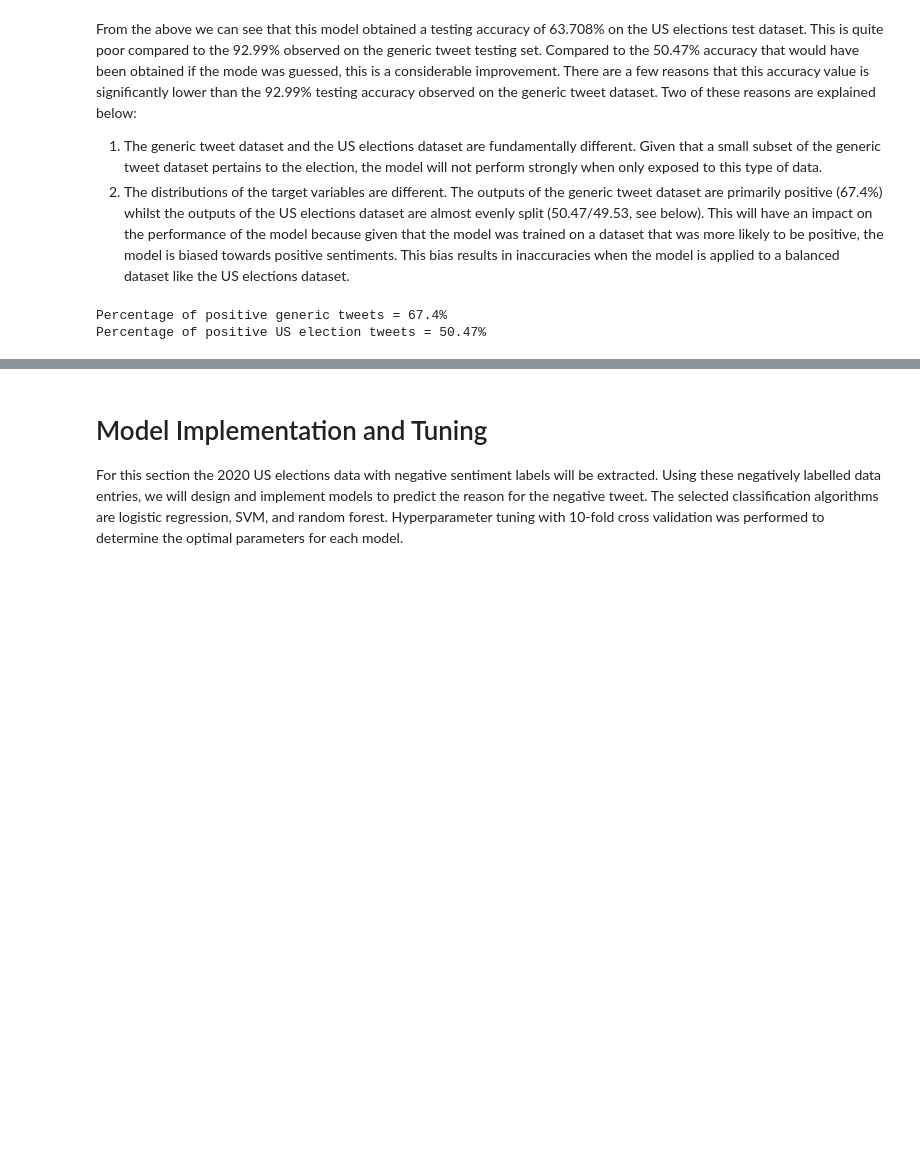
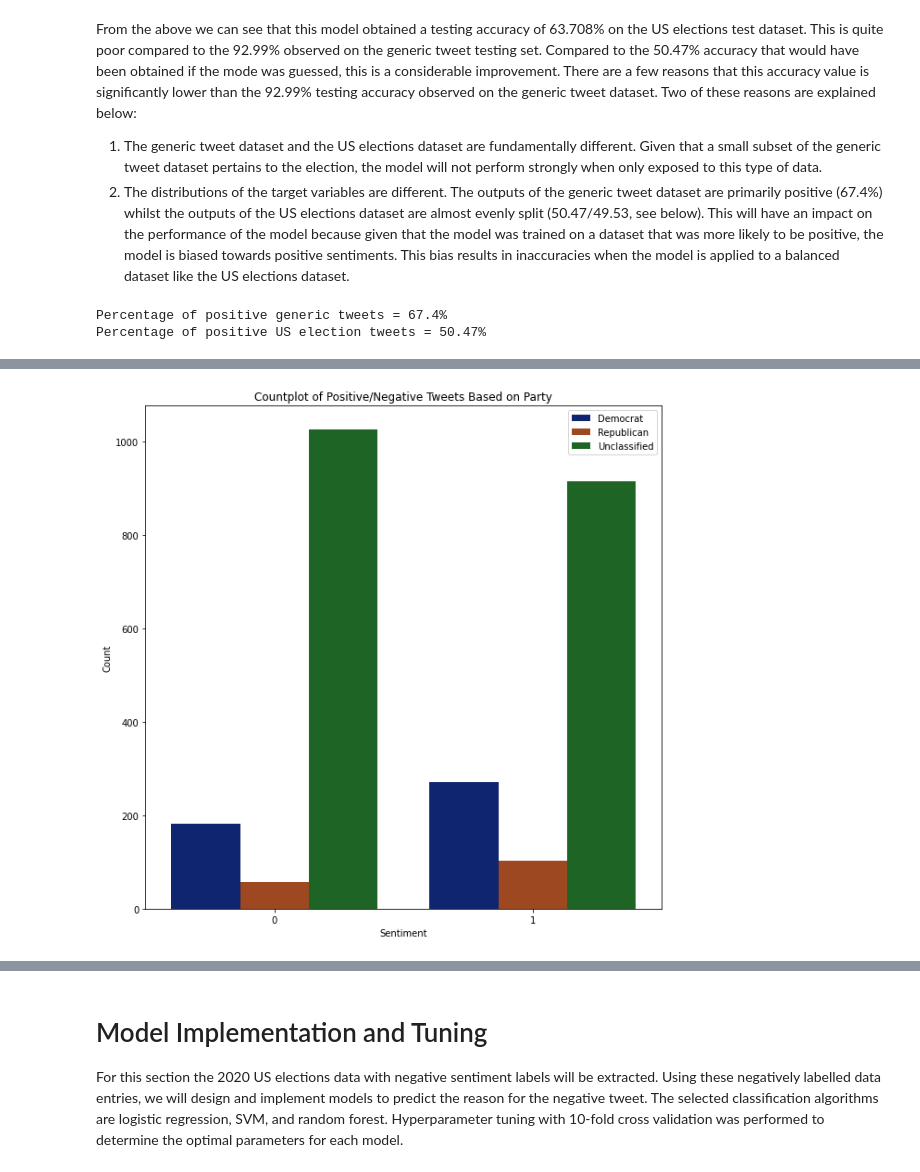
Before and after one commit to atkinssamuel/US-2020-twitter-NLP, a Jupyter notebook: project/atkins_1002951754_assignment3.ipynb, the cells around one changed output, grey strips where cells are left out. Cells and saved outputs as stored; diff of their text form; code cells hidden in the pictures; blank space fills up the shorter version.

```diff
--- a/project/atkins_1002951754_assignment3.ipynb
+++ b/project/atkins_1002951754_assignment3.ipynb
@@ -912,0 +981,13 @@ Percentage of positive US election tweets = 50.47%
+# %%
+democrat = us_df[us_df["party"] == 0]
+repub = us_df[us_df["party"] == 1]
+
+plt.figure(figsize=(10, 10))
+sns.countplot(x="sentiment", data=us_df, hue="party", palette="dark")
+plt.legend(["Democrat", "Republican", "Unclassified"])
+plt.title("Countplot of Positive/Negative Tweets Based on Party")
+plt.xlabel("Sentiment")
+plt.ylabel("Count")
+plt.show()
+# %% [output]
+[figure, added]
```
Also changed, not shown: parts of 6 cells of this notebook.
....
* **Exercise**: Pictures are to be left out; everything else in the entries is reproduced verbatim.

* **Answer box**:
Before and after one commit to atkinssamuel/US-2020-twitter-NLP, a Jupyter notebook: project/atkins_1002951754_assignment3.ipynb, the cells around one changed output, grey strips where cells are left out. Cells and saved outputs as stored; diff of their text form; code cells hidden in the pictures; blank space fills up the shorter version.

```diff
--- a/project/atkins_1002951754_assignment3.ipynb
+++ b/project/atkins_1002951754_assignment3.ipynb
@@ -912,0 +981,13 @@ Percentage of positive US election tweets = 50.47%
+# %%
+democrat = us_df[us_df["party"] == 0]
+repub = us_df[us_df["party"] == 1]
+
+plt.figure(figsize=(10, 10))
+sns.countplot(x="sentiment", data=us_df, hue="party", palette="dark")
+plt.legend(["Democrat", "Republican", "Unclassified"])
+plt.title("Countplot of Positive/Negative Tweets Based on Party")
+plt.xlabel("Sentiment")
+plt.ylabel("Count")
+plt.show()
+# %% [output]
+[figure, added]
```
Also changed, not shown: parts of 6 cells of this notebook.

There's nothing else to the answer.